**Records for processing:**
________________________________________
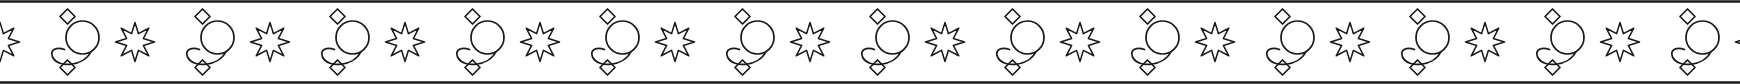
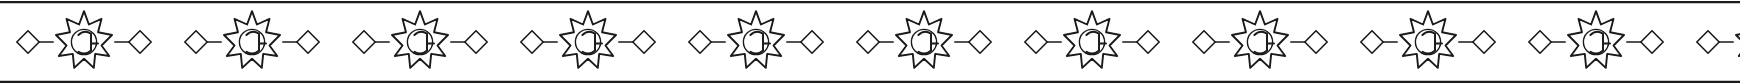
Musterauswahl: 3 Varianten durch nutzerbereitgestellte Designs ersetzen
Die zuvor selbst entworfenen Varianten "Sechseck", "Kalligrafie" und
"Verlauf" haben dem Nutzer nicht gefallen. Er hat eigene SVG-Entwürfe
geliefert - übernommen als "Halbmond", "Kalligrafie" (neu) und "Kette".

Dabei einen echten Konstruktionsfehler in einem der Entwürfe gefunden und
behoben: eine Mondsichel als zwei separate, sich überlappende volle
Kreisbögen zu zeichnen ergibt bei fill="none" nur zwei offene Ringe, keine
Sichel - eine Mondsichel muss als EIN geschlossener Pfad aus zwei
gegenläufigen Bögen gezeichnet werden (wie im zweiten, korrekt
funktionierenden Entwurf des Nutzers). Für "Kette" (basierend auf dem
fehlerhaften ersten Entwurf) dieselbe korrekte Konstruktion übernommen,
sonst aber Rauten-Kette und Akzente wie vom Nutzer entworfen beibehalten.

Die nicht mehr genutzte "Verlauf"-Architektur (nicht kachelbares,
direkt skaliertes Motiv) komplett entfernt, da alle vier Varianten jetzt
echte Kacheln sind - vereinfacht Web-/PDF-Renderer entsprechend.

Claude-Session: https://claude.ai/code/session_019vMJotETzTJGAaB8Uzutz7

diff --git a/lib/patternStrip.ts b/lib/patternStrip.ts
@@ -2,22 +2,18 @@ import { MusterVariante } from "@/lib/types";
 
 /**
  * Islamische Musterelemente: vier auswählbare, horizontal durchlaufende Zierstreifen im
- * Girih-Stil (wie klassische maurische/Alhambra-Randmuster). Drei davon ("sterne", "sechseck",
- * "kalligrafie") sind echte Kachelmuster - eine Kachel wird so oft nebeneinandergesetzt, wie in
- * die verfügbare Breite passt, ohne Verzerrung. "verlauf" ist kein Kachelmuster, sondern ein
- * einzelnes, symmetrisches Motiv, das in der Mitte am dichtesten ist und zu beiden Rändern hin
- * an Dichte verliert, bis es spitz ausläuft - skaliert direkt (ohne Wiederholung) auf die volle
- * Breite.
+ * Girih-Stil (wie klassische maurische/Alhambra-Randmuster). Jede Variante ist ein echtes
+ * Kachelmuster - eine Kachel wird so oft nebeneinandergesetzt, wie in die verfügbare Breite
+ * passt, ohne Verzerrung.
  */
 
 export interface MusterPfadGruppe {
-  /** Strichstärke im Kachel-/Motiv-Koordinatensystem. */
+  /** Strichstärke im Kachel-Koordinatensystem. */
   strichstaerke: number;
   pfade: string[];
 }
 
-export interface KachelMusterDefinition {
-  art: "kachel";
+export interface MusterDefinition {
   kachelBreite: number;
   kachelHoehe: number;
   /** Y-Koordinaten der Rahmenlinie oben/unten. */
@@ -26,26 +22,16 @@ export interface KachelMusterDefinition {
   gruppen: MusterPfadGruppe[];
 }
 
-export interface VerlaufMusterDefinition {
-  art: "verlauf";
-  breite: number;
-  hoehe: number;
-  gruppen: MusterPfadGruppe[];
-}
-
-export type MusterDefinition = KachelMusterDefinition | VerlaufMusterDefinition;
-
 export const MUSTER_LABEL: Record<MusterVariante, string> = {
   sterne: "Sterne",
-  sechseck: "Sechseck",
+  halbmond: "Halbmond",
   kalligrafie: "Kalligrafie",
-  verlauf: "Verlauf",
+  kette: "Kette",
 };
 
 export const MUSTER_DEFINITIONEN: Record<MusterVariante, MusterDefinition> = {
   // Achtzackiger Stern mit innerem Kern, ineinandergreifende Rauten-/Vieleck-Formen.
   sterne: {
-    art: "kachel",
     kachelBreite: 80,
     kachelHoehe: 56,
     rahmenY: [1, 55],
@@ -84,81 +70,84 @@ export const MUSTER_DEFINITIONEN: Record<MusterVariante, MusterDefinition> = {
       },
     ],
   },
-  // Längliche Sechseck-Kachel mit eingeschriebenem sechszackigen Stern.
-  sechseck: {
-    art: "kachel",
-    kachelBreite: 90,
-    kachelHoehe: 56,
-    rahmenY: [1, 55],
-    rahmenStrichstaerke: 1.6,
+  // Zwei Halbmonde flankieren eine Raute - der Halbmond ist als ein einziger, geschlossener
+  // Pfad aus zwei gegenläufigen Bögen gezeichnet (nicht als zwei sich überlappende Kreise -
+  // das würde bei fill="none" nur zwei offene Ringe statt einer Mondsichel ergeben).
+  halbmond: {
+    kachelBreite: 100,
+    kachelHoehe: 52,
+    rahmenY: [1.5, 50.5],
+    rahmenStrichstaerke: 1.5,
     gruppen: [
       {
-        strichstaerke: 1.15,
+        strichstaerke: 1.3,
         pfade: [
-          "M0,28 L18,10 L72,10 L90,28 L72,46 L18,46 Z",
-          "M18,5 L24,10 L18,15 L12,10 Z",
-          "M72,5 L78,10 L72,15 L66,10 Z",
-          "M18,41 L24,46 L18,51 L12,46 Z",
-          "M72,41 L78,46 L72,51 L66,46 Z",
+          "M22,14 A13,13 0 1,0 22,38 A9,9 0 1,1 22,14 Z",
+          "M78,14 A13,13 0 1,0 78,38 A9,9 0 1,1 78,14 Z",
         ],
       },
       {
-        strichstaerke: 1.0,
+        strichstaerke: 1.15,
         pfade: [
-          "M45,13 L48.5,21.94 L57.99,20.5 L52,28 L57.99,35.5 L48.5,34.06 L45,43 L41.5,34.06 L32.01,35.5 L38,28 L32.01,20.5 L41.5,21.94 Z",
-          "M45,18 L53.66,23 L53.66,33 L45,38 L36.34,33 L36.34,23 Z",
+          "M42,26 L52,15 L62,26 L52,37 Z",
+          "M52,20 L57,26 L52,32 L47,26 Z",
+          "M30,26 H42",
+          "M62,26 H70",
         ],
       },
     ],
   },
-  // Stilisiertes و (waw) im Wechsel mit einem achtzackigen Stern an der Kachelnaht.
+  // Stilisiertes arabisches و (waw) im Kern eines zwölfzackigen Sterns, flankiert von Rauten.
   kalligrafie: {
-    art: "kachel",
-    kachelBreite: 90,
-    kachelHoehe: 56,
-    rahmenY: [1, 55],
-    rahmenStrichstaerke: 1.6,
+    kachelBreite: 120,
+    kachelHoehe: 60,
+    rahmenY: [1.5, 58.5],
+    rahmenStrichstaerke: 1.55,
     gruppen: [
       {
-        strichstaerke: 1.15,
+        strichstaerke: 1.35,
         pfade: [
-          "M44,25 C44,18.9247 48.9247,14 55,14 C61.0753,14 66,18.9247 66,25 C66,31.0753 61.0753,36 55,36 C48.9247,36 44,31.0753 44,25 Z",
-          "M60.5,34.57 C56,44 39,46 35,38 C33,33 38,31 43,33",
-          "M45,6 L50,11 L45,16 L40,11 Z",
-          "M45,40 L50,45 L45,50 L40,45 Z",
+          "M60,8 L63.5,17.5 L72.5,13.5 L70,23 L80,25 L72.5,32.5 L78,40 L68,38.5 L67,48.5 L60,42 L53,48.5 L52,38.5 L42,40 L47.5,32.5 L40,25 L50,23 L47.5,13.5 L56.5,17.5 Z",
         ],
+      },
+      {
+        strichstaerke: 1.4,
+        pfade: ["M56,25 Q60,21 65,24 L65,36 Q61,40 56,37 M65,31 H70"],
       },
       {
         strichstaerke: 1.0,
-        pfade: [
-          "M0,15 L2.3,22.46 L9.19,18.81 L5.54,25.7 L13,28 L5.54,30.3 L9.19,37.19 L2.3,33.54 L0,41 L-2.3,33.54 L-9.19,37.19 L-5.54,30.3 L-13,28 L-5.54,25.7 L-9.19,18.81 L-2.3,22.46 Z",
-        ],
+        pfade: ["M51,30 A9,9 0 1,0 69,30 A9,9 0 1,0 51,30 Z"],
+      },
+      {
+        strichstaerke: 1.15,
+        pfade: ["M12,30 L20,22 L28,30 L20,38 Z", "M92,30 L100,22 L108,30 L100,38 Z"],
+      },
+      {
+        strichstaerke: 1.1,
+        pfade: ["M28,30 H38", "M82,30 H92"],
       },
     ],
   },
-  // Nicht kachelbar: ein Motiv, das in der Mitte am dichtesten ist und zu den (spitz
-  // zulaufenden) Rändern hin an Dichte verliert - skaliert direkt auf die volle Breite.
-  verlauf: {
-    art: "verlauf",
-    breite: 1000,
-    hoehe: 48,
+  // Halbmond (korrekt als ein Pfad aus zwei gegenläufigen Bögen), Rauten-Kette und kleine
+  // Rauten-Akzente, verbunden durch dünne Linien.
+  kette: {
+    kachelBreite: 100,
+    kachelHoehe: 52,
+    rahmenY: [1.5, 50.5],
+    rahmenStrichstaerke: 1.5,
     gruppen: [
       {
-        strichstaerke: 1.15,
+        strichstaerke: 1.25,
+        pfade: ["M20,15 A11,11 0 1,0 20,37 A7.5,7.5 0 1,1 20,15 Z", "M38,26 L48,16 L58,26 L48,36 Z"],
+      },
+      {
+        strichstaerke: 1.1,
         pfade: [
-          "M500,7 L503.06,16.61 L512.02,11.98 L507.39,20.94 L517,24 L507.39,27.06 L512.02,36.02 L503.06,31.39 L500,41 L496.94,31.39 L487.98,36.02 L492.61,27.06 L483,24 L492.61,20.94 L487.98,11.98 L496.94,16.61 Z",
-          "M500,10.5 L505,15.5 L500,20.5 L495,15.5 Z",
-          "M500,27.5 L505,32.5 L500,37.5 L495,32.5 Z",
-          "M465,16 L471,24 L465,32 L459,24 Z",
-          "M535,16 L541,24 L535,32 L529,24 Z",
-          "M445,16 L421.67,32 L398.33,16 L375,32",
-          "M555,16 L578.33,32 L601.67,16 L625,32",
-          "M340,11 L350,24 L340,37 L330,24 Z",
-          "M660,11 L670,24 L660,37 L650,24 Z",
-          "M250,18 L256,24 L250,30 L244,24 Z",
-          "M750,18 L756,24 L750,30 L744,24 Z",
-          "M220,20 L0,24 L220,28",
-          "M780,20 L1000,24 L780,28",
+          "M48,21 L53,26 L48,31 L43,26 Z",
+          "M68,18 L74,12 L80,18 L74,24 Z",
+          "M68,34 L74,28 L80,34 L74,40 Z",
+          "M30,26 H38",
+          "M58,26 H66",
         ],
       },
     ],

diff --git a/lib/pdf/IslamicPatternStripPdf.tsx b/lib/pdf/IslamicPatternStripPdf.tsx
@@ -4,10 +4,9 @@ import { MusterVariante } from "@/lib/types";
 import { MUSTER_DEFINITIONEN } from "@/lib/patternStrip";
 
 /**
- * react-pdf kennt kein SVG-<pattern> - Kachelmuster werden daher explizit so oft wiederholt, wie
- * in die (zur Renderzeit bekannte, feste Seitenbreite abzüglich Rand) verfügbare Breite passt,
- * und am rechten Rand über eine überflüssige Kachel plus `overflow: hidden` sauber abgeschnitten.
- * Das nicht kachelbare "verlauf"-Motiv skaliert stattdessen direkt (ohne Wiederholung).
+ * react-pdf kennt kein SVG-<pattern> - die Kachel wird daher explizit so oft wiederholt, wie in
+ * die (zur Renderzeit bekannte, feste Seitenbreite abzüglich Rand) verfügbare Breite passt, und
+ * am rechten Rand über eine überflüssige Kachel plus `overflow: hidden` sauber abgeschnitten.
  */
 export function IslamicPatternStripPdf({
   variante = "sterne",
@@ -21,23 +20,6 @@ export function IslamicPatternStripPdf({
   breite: number;
 }) {
   const definition = MUSTER_DEFINITIONEN[variante];
-
-  if (definition.art === "verlauf") {
-    return (
-      <Svg viewBox={`0 0 ${definition.breite} ${definition.hoehe}`} style={{ width: breite, height: hoehe }}>
-        <G stroke={color} fill="none" strokeLinejoin="round" strokeLinecap="round">
-          {definition.gruppen.map((gruppe, gi) => (
-            <G key={gi} strokeWidth={gruppe.strichstaerke}>
-              {gruppe.pfade.map((d, i) => (
-                <Path key={i} d={d} />
-              ))}
-            </G>
-          ))}
-        </G>
-      </Svg>
-    );
-  }
-
   const skalierung = hoehe / definition.kachelHoehe;
   const kachelBreitePt = definition.kachelBreite * skalierung;
   const anzahl = Math.ceil(breite / kachelBreitePt) + 1;
@@ -50,7 +32,7 @@ export function IslamicPatternStripPdf({
         viewBox={`0 0 ${gesamtBreite} ${definition.kachelHoehe}`}
         style={{ width: anzahl * kachelBreitePt, height: hoehe }}
       >
-        <G fill="none" stroke={color} strokeLinejoin="miter" strokeLinecap="round">
+        <G fill="none" stroke={color} strokeLinejoin="round" strokeLinecap="round">
           {Array.from({ length: anzahl }).map((_, k) => (
             <G key={k} transform={`translate(${k * definition.kachelBreite},0)`}>
               {definition.gruppen.map((gruppe, gi) => (

diff --git a/components/IslamicPatternStrip.tsx b/components/IslamicPatternStrip.tsx
@@ -17,31 +17,6 @@ export default function IslamicPatternStrip({
 }) {
   const patternId = `musterstreifen-kachel-${useId().replace(/[^a-zA-Z0-9]/g, "")}`;
   const definition = MUSTER_DEFINITIONEN[variante];
-
-  if (definition.art === "verlauf") {
-    return (
-      <svg
-        width="100%"
-        height={hoehe}
-        viewBox={`0 0 ${definition.breite} ${definition.hoehe}`}
-        preserveAspectRatio="none"
-        aria-hidden="true"
-        className={className}
-        style={{ display: "block", opacity }}
-      >
-        <g stroke={color} fill="none" strokeLinejoin="round" strokeLinecap="round">
-          {definition.gruppen.map((gruppe, gi) => (
-            <g key={gi} strokeWidth={gruppe.strichstaerke}>
-              {gruppe.pfade.map((d, i) => (
-                <path key={i} d={d} />
-              ))}
-            </g>
-          ))}
-        </g>
-      </svg>
-    );
-  }
-
   const skalierung = hoehe / definition.kachelHoehe;
   const kachelBreitePx = definition.kachelBreite * skalierung;
   const [rahmenOben, rahmenUnten] = definition.rahmenY.map((y) => y * skalierung);
@@ -64,7 +39,7 @@ export default function IslamicPatternStrip({
           height={hoehe}
           viewBox={`0 0 ${definition.kachelBreite} ${definition.kachelHoehe}`}
         >
-          <g fill="none" stroke={color} strokeLinejoin="miter" strokeLinecap="round">
+          <g fill="none" stroke={color} strokeLinejoin="round" strokeLinecap="round">
             {definition.gruppen.map((gruppe, gi) => (
               <g key={gi} strokeWidth={gruppe.strichstaerke}>
                 {gruppe.pfade.map((d, i) => (

diff --git a/lib/docx/buildWorksheetDocx.ts b/lib/docx/buildWorksheetDocx.ts
@@ -21,9 +21,9 @@ import { ICONS, IconKey } from "@/lib/icons";
 // Vektor-Ebene skaliert. Alle vier auf dasselbe Seitenverhältnis gerendert.
 const MUSTERSTREIFEN_BILD_PFADE: Record<MusterVariante, string> = {
   sterne: path.join(process.cwd(), "public/patterns/leiste-sterne.png"),
-  sechseck: path.join(process.cwd(), "public/patterns/leiste-sechseck.png"),
+  halbmond: path.join(process.cwd(), "public/patterns/leiste-halbmond.png"),
   kalligrafie: path.join(process.cwd(), "public/patterns/leiste-kalligrafie.png"),
-  verlauf: path.join(process.cwd(), "public/patterns/leiste-verlauf.png"),
+  kette: path.join(process.cwd(), "public/patterns/leiste-kette.png"),
 };
 const MUSTERSTREIFEN_BILD_SEITENVERHAELTNIS = 1740 / 84;
 

diff --git a/lib/types.ts b/lib/types.ts
@@ -65,7 +65,7 @@ export type Template = (typeof TEMPLATES)[number];
 export const FARBMODI = ["farbe", "schwarzweiss"] as const;
 export type Farbmodus = (typeof FARBMODI)[number];
 
-export const MUSTER_VARIANTEN = ["sterne", "sechseck", "kalligrafie", "verlauf"] as const;
+export const MUSTER_VARIANTEN = ["sterne", "halbmond", "kalligrafie", "kette"] as const;
 export type MusterVariante = (typeof MUSTER_VARIANTEN)[number];
 
 export const LayoutConfigSchema = z.object({

diff --git a/README.md b/README.md
@@ -71,22 +71,22 @@ Schnellauswahl, sobald „1./2. Klasse Volksschule“ als Schulstufe gewählt is
   Randmuster) unter dem Kopfbereich, mit vier auswählbaren Varianten (`lib/patternStrip.ts`,
   Auswahl im Erstellen-Formular mit Live-Vorschau je Muster):
   - **Sterne**: achtzackiger Stern mit innerem Kern, ineinandergreifende Rauten-/Vieleck-Formen.
-  - **Sechseck**: längliche Sechseck-Kacheln mit eingeschriebenem sechszackigen Stern.
-  - **Kalligrafie**: stilisiertes arabisches و (waw) im Wechsel mit einem achtzackigen Stern.
-  - **Verlauf**: kein Kachelmuster, sondern ein einzelnes Motiv, das in der Mitte am dichtesten
-    ist (achtzackiger Stern) und zu beiden Rändern hin an Dichte verliert, bis es spitz ausläuft.
+  - **Halbmond**: zwei Mondsicheln flankieren eine Raute. Die Mondsichel ist als ein einziger,
+    geschlossener Pfad aus zwei gegenläufigen Kreisbögen gezeichnet - zwei separate, sich
+    überlappende volle Kreise würden bei `fill="none"` nur als zwei offene Ringe erscheinen,
+    nicht als Sichel.
+  - **Kalligrafie**: stilisiertes arabisches و (waw) im Kern eines zwölfzackigen Sterns.
+  - **Kette**: Mondsichel, Rauten-Kette und kleine Rauten-Akzente, verbunden durch dünne Linien.
 
   Alle vier fließen unter dem Kopfbereich ganz normal mit dem Text statt frei/absolut
   positioniert zu sein - kollidieren daher nie mit Titel oder Meta-Zeilen. Eigene Vektor-Kacheln,
-  kein 1:1-Ausschnitt einer vom Nutzer bereitgestellten Referenzvorlage. Ohne Gottesname/Koran-
-  Vers (gleiche Begründung wie zuvor: Arbeitsblätter landen im Schulalltag auch mal auf dem
-  Boden). Die drei Kachelmuster wiederholen sich beliebig oft nebeneinander über die volle Breite,
-  ohne verzerrt zu werden; "Verlauf" skaliert stattdessen direkt (ohne Wiederholung) auf die
-  volle Breite. In Web als echtes SVG-`<pattern>` (kachelt automatisch auf jede Breite) bzw. als
-  direkt skaliertes SVG bei "Verlauf"; in PDF als explizit passend oft wiederholte Kachel
-  (react-pdf kennt kein `<pattern>`, die Seitenbreite ist dort aber ohnehin fix bekannt); in Word
-  als einmalig serverseitig gerenderte, auf die Satzspiegelbreite zugeschnittene PNG je Variante
-  (`public/patterns/leiste-{sterne,sechseck,kalligrafie,verlauf}.png`). Optional abschaltbar.
+  wiederholen sich beliebig oft nebeneinander über die volle Breite, ohne verzerrt zu werden.
+  Ohne Gottesname/Koran-Vers (gleiche Begründung wie zuvor: Arbeitsblätter landen im Schulalltag
+  auch mal auf dem Boden). In Web als echtes SVG-`<pattern>` (kachelt automatisch auf jede
+  Breite); in PDF als explizit passend oft wiederholte Kachel (react-pdf kennt kein `<pattern>`,
+  die Seitenbreite ist dort aber ohnehin fix bekannt); in Word als einmalig serverseitig
+  gerenderte, auf die Satzspiegelbreite zugeschnittene PNG je Variante
+  (`public/patterns/leiste-{sterne,halbmond,kalligrafie,kette}.png`). Optional abschaltbar.
 - **Druckfarbe (Farbe / Schwarz-Weiß)**: da die meisten Arbeitsblätter in der Schule ohnehin
   schwarzweiß ausgedruckt werden, lässt sich das pro Arbeitsblatt umschalten. Im Schwarz-Weiß-
   Modus wird der farbige Kopfbereich der „Modern“-Vorlage durch die schlichte, umrandete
________________________________________
**What to produce:** Give back exactly the lines above starting at the line where "diff --git a/lib/types.ts b/lib/types.ts" appears and ending at the line where "es spitz ausläuft." appears, both included, with no other lines.

**Your response:**
diff --git a/lib/types.ts b/lib/types.ts
@@ -65,7 +65,7 @@ export type Template = (typeof TEMPLATES)[number];
 export const FARBMODI = ["farbe", "schwarzweiss"] as const;
 export type Farbmodus = (typeof FARBMODI)[number];
 
-export const MUSTER_VARIANTEN = ["sterne", "sechseck", "kalligrafie", "verlauf"] as const;
+export const MUSTER_VARIANTEN = ["sterne", "halbmond", "kalligrafie", "kette"] as const;
 export type MusterVariante = (typeof MUSTER_VARIANTEN)[number];
 
 export const LayoutConfigSchema = z.object({

diff --git a/README.md b/README.md
@@ -71,22 +71,22 @@ Schnellauswahl, sobald „1./2. Klasse Volksschule“ als Schulstufe gewählt is
   Randmuster) unter dem Kopfbereich, mit vier auswählbaren Varianten (`lib/patternStrip.ts`,
   Auswahl im Erstellen-Formular mit Live-Vorschau je Muster):
   - **Sterne**: achtzackiger Stern mit innerem Kern, ineinandergreifende Rauten-/Vieleck-Formen.
-  - **Sechseck**: längliche Sechseck-Kacheln mit eingeschriebenem sechszackigen Stern.
-  - **Kalligrafie**: stilisiertes arabisches و (waw) im Wechsel mit einem achtzackigen Stern.
-  - **Verlauf**: kein Kachelmuster, sondern ein einzelnes Motiv, das in der Mitte am dichtesten
-    ist (achtzackiger Stern) und zu beiden Rändern hin an Dichte verliert, bis es spitz ausläuft.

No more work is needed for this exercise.